    As an online learning versus traditional learning student, I myself had the above expectations. The realities of online learning soon became clear. Throughout my experience as an online student, I have found the following to be true.

    • Extensive word processing skills. Virtually every online course requires that the student submits a paper of some sort with very specific formats that will sometimes include graphs and/or images. Personally, one of the biggest issues here was that additional software was required to complete the course. Naturally, with additional software comes additional computer knowledge that tends to leave the student wondering if they shouldn't be earning and IT degree along with whatever other degree they are pursuing.
    • Extensive interaction with other students. The discussion board itself provides a format for student interaction, but students also have access to each others' school emails and often use them to ask questions about the subject matter. There are online groups that may even meet in person in areas where this is possible.
    • The format of online learning is not always simple; as computer programs go -- and college attendance increases -- the format can very well change from semester to semester. Blackboard, one of the most commonly used programs, seems to have a limited capacity for growth of participants. However, this could be an error with the program or an error with the technical staff. Whatever the reason, be prepared to rearrange your schedule around outages and server interruptions.
    • Since there is no face to face interaction, there are often strenuous homework requirements which enable the instructor to assess the student's understanding of the online coursework. Rather than being able to assess a student's understanding by seeing the glazed-over look in a student’s eye -- or watching as the "light bulb" comes on -- the instructors have to get creative in their assignments. In my experience, this consisted generally of weekly assignments, at least three discussion board posts, biweekly tests, midterms, finals and an extensive paper relating to the subject matter.
    • Delayed responses. Since one does not see the instructor on a face to face basis in online learning versus traditional learning, one cannot ask questions in person and instead uses email. Email mailboxes have a tendency to fill up quickly. Since the instructor is often teaching multiple classes, the response time from instructor to student may be greatly delayed. While most of the instructors I have dealt with were timely and organized, there is always one or two that seem to have no schedule, rhyme or reason. If the question had to do with homework, the discussion board was a very handy supplement to teacher responses. Questions can be posted there and answered by students or instructors.
    • Cost factors. The cost of online learning versus traditional learning usually includes some type of technology fee. However, when compared to the cost of travel, sitters and work time lost in attending a traditional school, online learning was actually the cheaper method, even with the technology fee. In fact, some online schools tend to waive the application fee as part of their attempt at persuading a student to attend their school. And though the recruiters tend to remind one of telemarketers, it's rare that one will attempt to visit your house and persuade you to pay the application fee right now so you don't lose your spot. You aren't taking up a seat in a classroom here and online classes are much easier to modify than traditional ones.

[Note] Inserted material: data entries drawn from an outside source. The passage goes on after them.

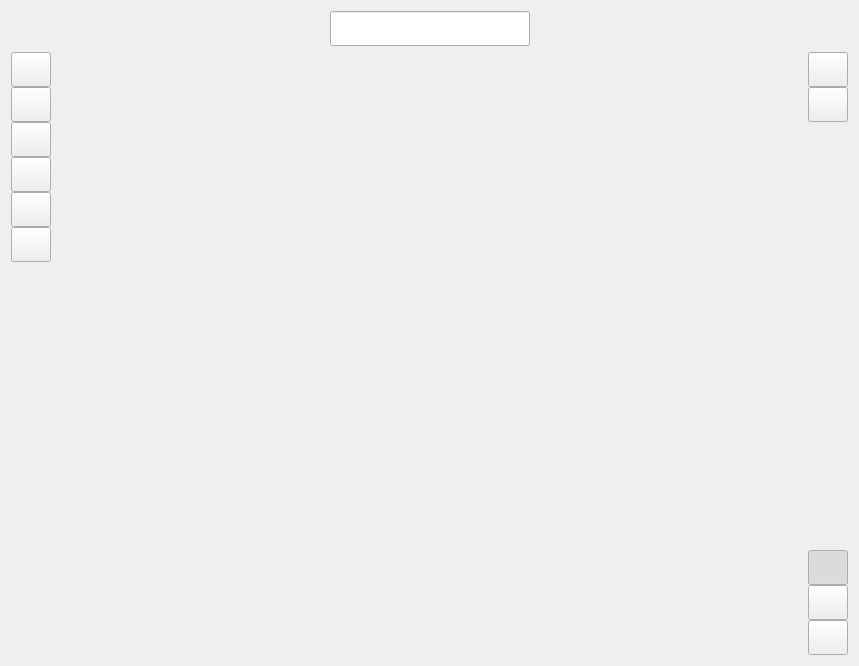
Above: map/mapwidget.ui from Spectre944/DroneGroundStation before the change. Below: the same form after it.
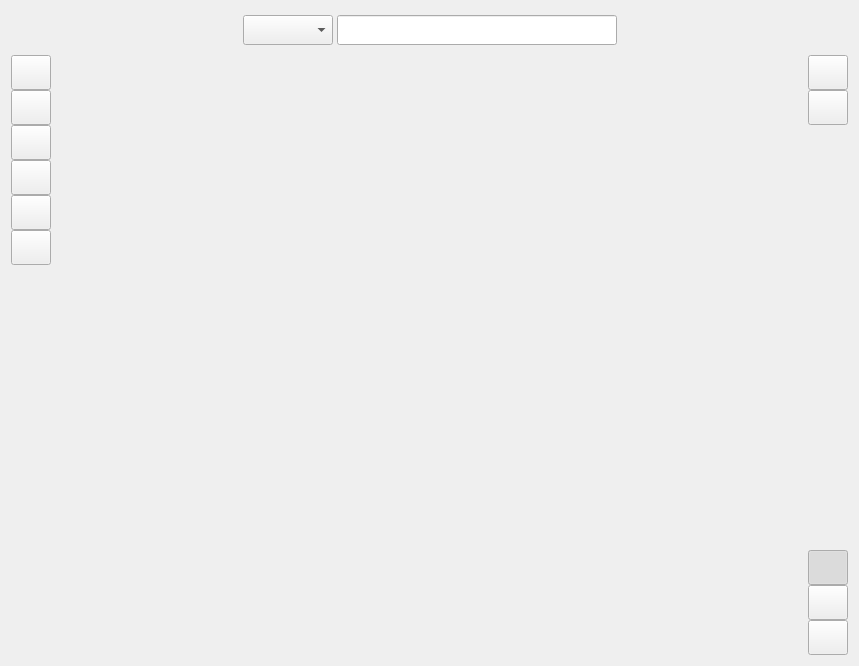
That is the form after the change. Icons and pictures are not drawn. Custom widgets are drawn as their Qt base class.

Commit message: Map buttons/coords panel, DB page table, layer menu, delete fix, Прилади page

What changed in the file:
```diff
--- a/map/mapwidget.ui
+++ b/map/mapwidget.ui
@@ -432,6 +432,37 @@
         </spacer>
        </item>
        <item>
+        <widget class="QFrame" name="coordFrame">
+         <layout class="QHBoxLayout" name="coordFrameLayout">
+          <property name="spacing">
+           <number>4</number>
+          </property>
+          <property name="leftMargin">
+           <number>4</number>
+          </property>
+          <property name="topMargin">
+           <number>4</number>
+          </property>
+          <property name="rightMargin">
+           <number>4</number>
+          </property>
+          <property name="bottomMargin">
+           <number>4</number>
+          </property>
+          <item>
+           <widget class="QComboBox" name="coordTypeComboBox">
+            <property name="minimumSize">
+             <size>
+              <width>90</width>
+              <height>30</height>
+             </size>
+            </property>
+            <property name="toolTip">
+             <string>Формат координат (центр карти, копіювання фігур)</string>
+            </property>
+           </widget>
+          </item>
+          <item>
         <widget class="LineEditDisplayCoordinates" name="currentCoordLineEdit">
          <property name="sizePolicy">
           <sizepolicy hsizetype="Fixed" vsizetype="Fixed">
@@ -441,8 +472,8 @@
          </property>
          <property name="minimumSize">
           <size>
-           <width>200</width>
-           <height>35</height>
+              <width>280</width>
+              <height>30</height>
           </size>
          </property>
          <property name="alignment">
@@ -454,6 +485,9 @@
          <property name="toolTip">
           <string>Координати центру карти. Подвійний клік - скопіювати</string>
          </property>
+           </widget>
+          </item>
+         </layout>
         </widget>
        </item>
        <item>
```
Left out of the diff: 2 changed lines with no effect on the pictures. Lines whose indentation alone changed are shown as unchanged. The commit also changes 13 other files.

    As an online student, I am often asked to evaluate online learning versus traditional learning by those you are intimidated by the thought of self direction, technology and learning, or even just the thought of returning to school. My response is always the same. I would not want to do it any other way. I would rather read the information I need, research when needed and work at my own pace than simply sit in a classroom and be lectured as I daydream about what I could be doing with my time.